[Before-and-after change records]
---+---

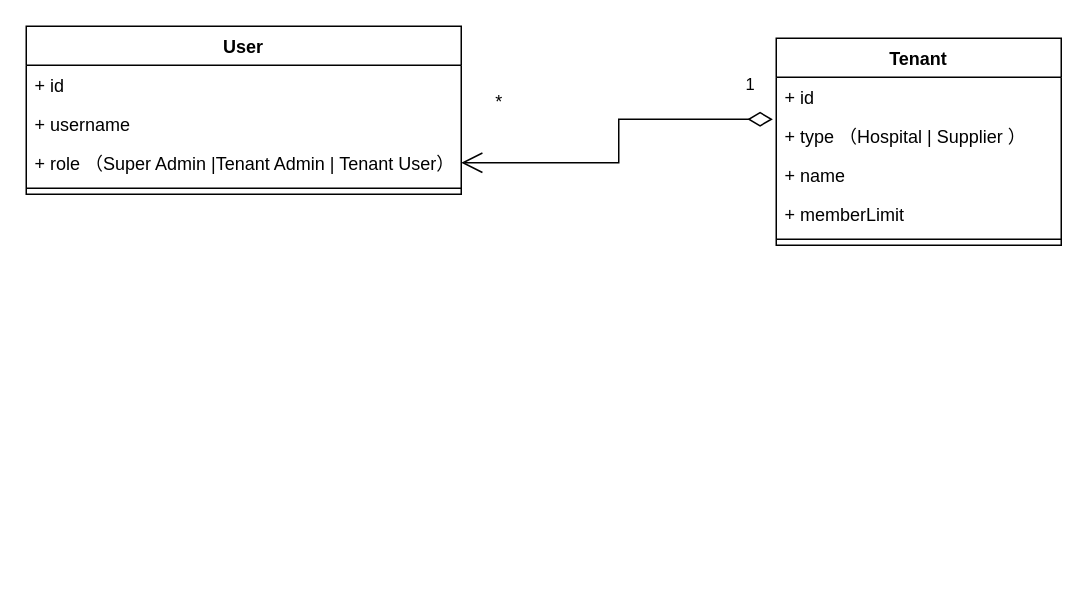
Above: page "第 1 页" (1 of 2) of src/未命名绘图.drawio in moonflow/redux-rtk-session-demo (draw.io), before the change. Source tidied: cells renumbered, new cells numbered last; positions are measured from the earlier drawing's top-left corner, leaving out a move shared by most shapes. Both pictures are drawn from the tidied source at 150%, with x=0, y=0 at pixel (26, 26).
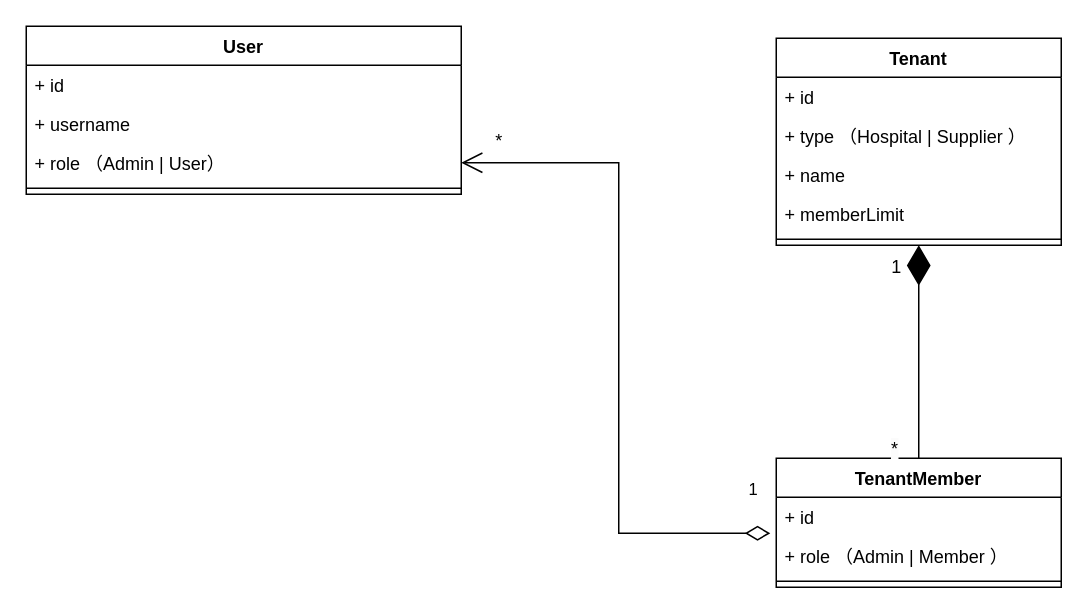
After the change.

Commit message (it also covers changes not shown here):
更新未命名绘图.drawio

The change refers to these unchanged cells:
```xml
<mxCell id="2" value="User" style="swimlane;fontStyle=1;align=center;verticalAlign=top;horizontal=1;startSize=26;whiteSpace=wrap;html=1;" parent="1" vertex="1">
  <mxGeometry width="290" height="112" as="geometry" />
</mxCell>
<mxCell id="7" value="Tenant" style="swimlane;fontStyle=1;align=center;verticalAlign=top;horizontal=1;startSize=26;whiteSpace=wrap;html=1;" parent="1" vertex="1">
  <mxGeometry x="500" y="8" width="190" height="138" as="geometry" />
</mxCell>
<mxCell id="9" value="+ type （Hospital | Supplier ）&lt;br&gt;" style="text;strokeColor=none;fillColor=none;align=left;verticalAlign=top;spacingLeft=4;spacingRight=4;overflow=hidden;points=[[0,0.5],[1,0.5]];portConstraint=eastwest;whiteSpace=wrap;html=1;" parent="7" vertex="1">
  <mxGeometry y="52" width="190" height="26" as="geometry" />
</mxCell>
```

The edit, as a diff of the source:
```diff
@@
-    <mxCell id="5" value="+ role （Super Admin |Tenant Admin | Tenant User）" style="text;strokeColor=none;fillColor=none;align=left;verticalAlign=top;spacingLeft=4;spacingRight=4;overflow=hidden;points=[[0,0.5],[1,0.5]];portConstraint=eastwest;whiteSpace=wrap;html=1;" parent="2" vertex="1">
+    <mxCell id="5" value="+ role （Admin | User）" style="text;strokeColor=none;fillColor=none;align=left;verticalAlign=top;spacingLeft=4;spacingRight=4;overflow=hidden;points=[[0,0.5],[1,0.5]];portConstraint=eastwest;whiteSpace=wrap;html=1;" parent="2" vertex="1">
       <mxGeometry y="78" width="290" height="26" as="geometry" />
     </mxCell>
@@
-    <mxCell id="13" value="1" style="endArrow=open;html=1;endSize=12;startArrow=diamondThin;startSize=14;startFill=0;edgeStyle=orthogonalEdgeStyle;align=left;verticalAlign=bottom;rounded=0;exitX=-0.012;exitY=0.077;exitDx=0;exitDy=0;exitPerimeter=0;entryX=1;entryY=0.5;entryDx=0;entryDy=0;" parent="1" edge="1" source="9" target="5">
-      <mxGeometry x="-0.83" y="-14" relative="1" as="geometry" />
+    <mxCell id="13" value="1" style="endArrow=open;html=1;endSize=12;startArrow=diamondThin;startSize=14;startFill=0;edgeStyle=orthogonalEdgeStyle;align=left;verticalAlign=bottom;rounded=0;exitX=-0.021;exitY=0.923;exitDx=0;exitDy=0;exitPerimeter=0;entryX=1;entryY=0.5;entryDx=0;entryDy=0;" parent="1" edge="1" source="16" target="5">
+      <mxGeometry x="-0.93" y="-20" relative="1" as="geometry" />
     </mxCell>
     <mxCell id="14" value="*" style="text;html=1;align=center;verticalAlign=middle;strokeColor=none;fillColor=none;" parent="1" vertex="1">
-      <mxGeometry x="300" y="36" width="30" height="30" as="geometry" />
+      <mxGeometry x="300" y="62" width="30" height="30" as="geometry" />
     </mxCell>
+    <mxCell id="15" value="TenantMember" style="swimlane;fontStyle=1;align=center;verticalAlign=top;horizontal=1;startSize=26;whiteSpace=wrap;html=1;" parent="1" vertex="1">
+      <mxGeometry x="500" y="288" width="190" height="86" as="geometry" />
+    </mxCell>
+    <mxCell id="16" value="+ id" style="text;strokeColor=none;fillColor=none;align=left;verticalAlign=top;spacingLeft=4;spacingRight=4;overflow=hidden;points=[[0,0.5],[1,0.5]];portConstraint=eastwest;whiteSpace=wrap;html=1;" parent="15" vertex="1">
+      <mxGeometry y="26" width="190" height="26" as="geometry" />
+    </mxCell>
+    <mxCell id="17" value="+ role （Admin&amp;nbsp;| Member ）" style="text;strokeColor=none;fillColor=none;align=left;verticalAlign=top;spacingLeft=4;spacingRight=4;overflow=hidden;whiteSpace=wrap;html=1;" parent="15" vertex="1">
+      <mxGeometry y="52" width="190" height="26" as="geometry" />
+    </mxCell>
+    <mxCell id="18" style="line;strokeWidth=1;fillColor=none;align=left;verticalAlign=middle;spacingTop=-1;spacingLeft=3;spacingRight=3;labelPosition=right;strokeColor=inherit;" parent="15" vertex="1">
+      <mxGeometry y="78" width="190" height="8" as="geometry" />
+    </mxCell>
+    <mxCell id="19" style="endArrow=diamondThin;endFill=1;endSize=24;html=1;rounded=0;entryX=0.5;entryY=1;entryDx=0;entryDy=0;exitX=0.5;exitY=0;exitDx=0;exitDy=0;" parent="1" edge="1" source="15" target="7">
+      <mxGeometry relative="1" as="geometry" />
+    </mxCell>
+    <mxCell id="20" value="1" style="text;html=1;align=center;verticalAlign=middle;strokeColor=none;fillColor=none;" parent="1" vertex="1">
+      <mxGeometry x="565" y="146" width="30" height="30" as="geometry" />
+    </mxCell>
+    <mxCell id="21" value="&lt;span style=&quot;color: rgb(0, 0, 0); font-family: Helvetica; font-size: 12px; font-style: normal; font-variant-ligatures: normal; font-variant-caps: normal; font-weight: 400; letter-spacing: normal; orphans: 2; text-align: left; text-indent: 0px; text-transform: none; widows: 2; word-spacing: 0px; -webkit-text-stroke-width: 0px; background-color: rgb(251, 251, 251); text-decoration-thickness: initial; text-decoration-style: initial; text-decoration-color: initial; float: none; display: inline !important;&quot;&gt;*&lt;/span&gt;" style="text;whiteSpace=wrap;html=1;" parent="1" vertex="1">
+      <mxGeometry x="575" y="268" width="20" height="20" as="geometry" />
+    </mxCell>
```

---+---

For the string "relative", filter the data and copy out each line where it occurs.

WORKED SOLUTION:
-      <mxGeometry x="-0.83" y="-14" relative="1" as="geometry" />
+      <mxGeometry x="-0.93" y="-20" relative="1" as="geometry" />
+      <mxGeometry relative="1" as="geometry" />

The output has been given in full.